→ **Structured diff data**

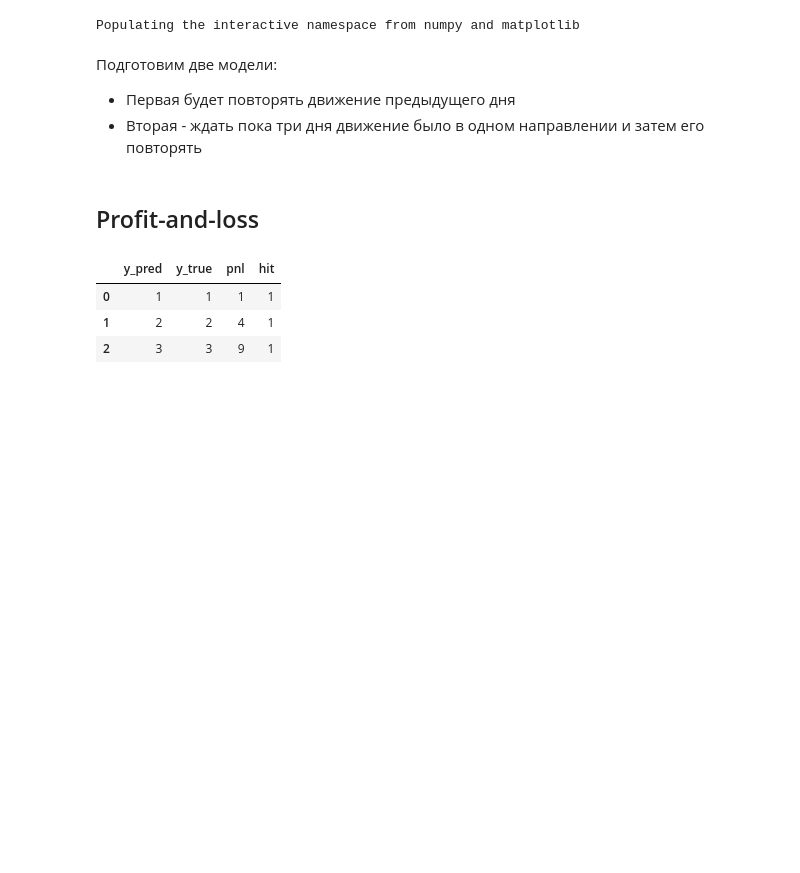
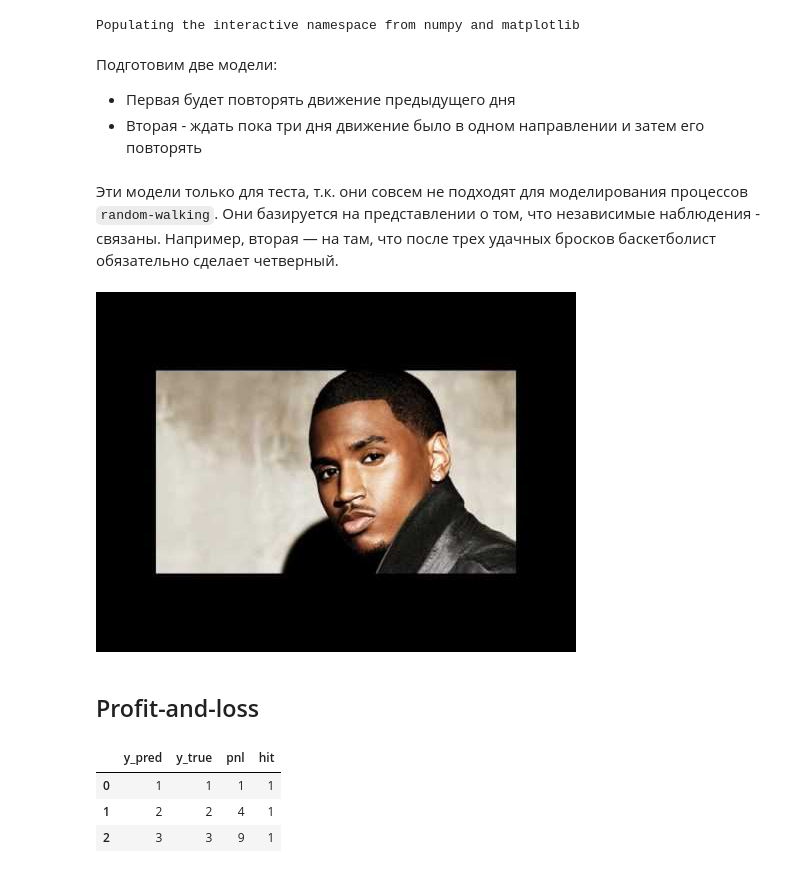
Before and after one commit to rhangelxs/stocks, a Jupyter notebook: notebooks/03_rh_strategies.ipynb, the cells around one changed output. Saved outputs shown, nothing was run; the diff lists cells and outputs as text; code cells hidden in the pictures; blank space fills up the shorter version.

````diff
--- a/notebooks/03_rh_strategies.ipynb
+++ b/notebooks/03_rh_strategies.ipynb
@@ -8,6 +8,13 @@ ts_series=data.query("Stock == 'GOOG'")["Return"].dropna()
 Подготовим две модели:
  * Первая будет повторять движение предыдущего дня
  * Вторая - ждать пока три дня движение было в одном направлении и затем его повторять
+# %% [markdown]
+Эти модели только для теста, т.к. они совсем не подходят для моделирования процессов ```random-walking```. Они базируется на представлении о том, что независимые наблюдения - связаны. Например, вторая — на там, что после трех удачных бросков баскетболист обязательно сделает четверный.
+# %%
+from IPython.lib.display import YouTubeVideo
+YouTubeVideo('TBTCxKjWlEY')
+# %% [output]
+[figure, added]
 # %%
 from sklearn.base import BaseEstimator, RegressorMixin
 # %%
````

→ **Task requirements**
Output the entries above exactly. Do not include the pictures.

→ **Solution for this problem**
Before and after one commit to rhangelxs/stocks, a Jupyter notebook: notebooks/03_rh_strategies.ipynb, the cells around one changed output. Saved outputs shown, nothing was run; the diff lists cells and outputs as text; code cells hidden in the pictures; blank space fills up the shorter version.

````diff
--- a/notebooks/03_rh_strategies.ipynb
+++ b/notebooks/03_rh_strategies.ipynb
@@ -8,6 +8,13 @@ ts_series=data.query("Stock == 'GOOG'")["Return"].dropna()
 Подготовим две модели:
  * Первая будет повторять движение предыдущего дня
  * Вторая - ждать пока три дня движение было в одном направлении и затем его повторять
+# %% [markdown]
+Эти модели только для теста, т.к. они совсем не подходят для моделирования процессов ```random-walking```. Они базируется на представлении о том, что независимые наблюдения - связаны. Например, вторая — на там, что после трех удачных бросков баскетболист обязательно сделает четверный.
+# %%
+from IPython.lib.display import YouTubeVideo
+YouTubeVideo('TBTCxKjWlEY')
+# %% [output]
+[figure, added]
 # %%
 from sklearn.base import BaseEstimator, RegressorMixin
 # %%
````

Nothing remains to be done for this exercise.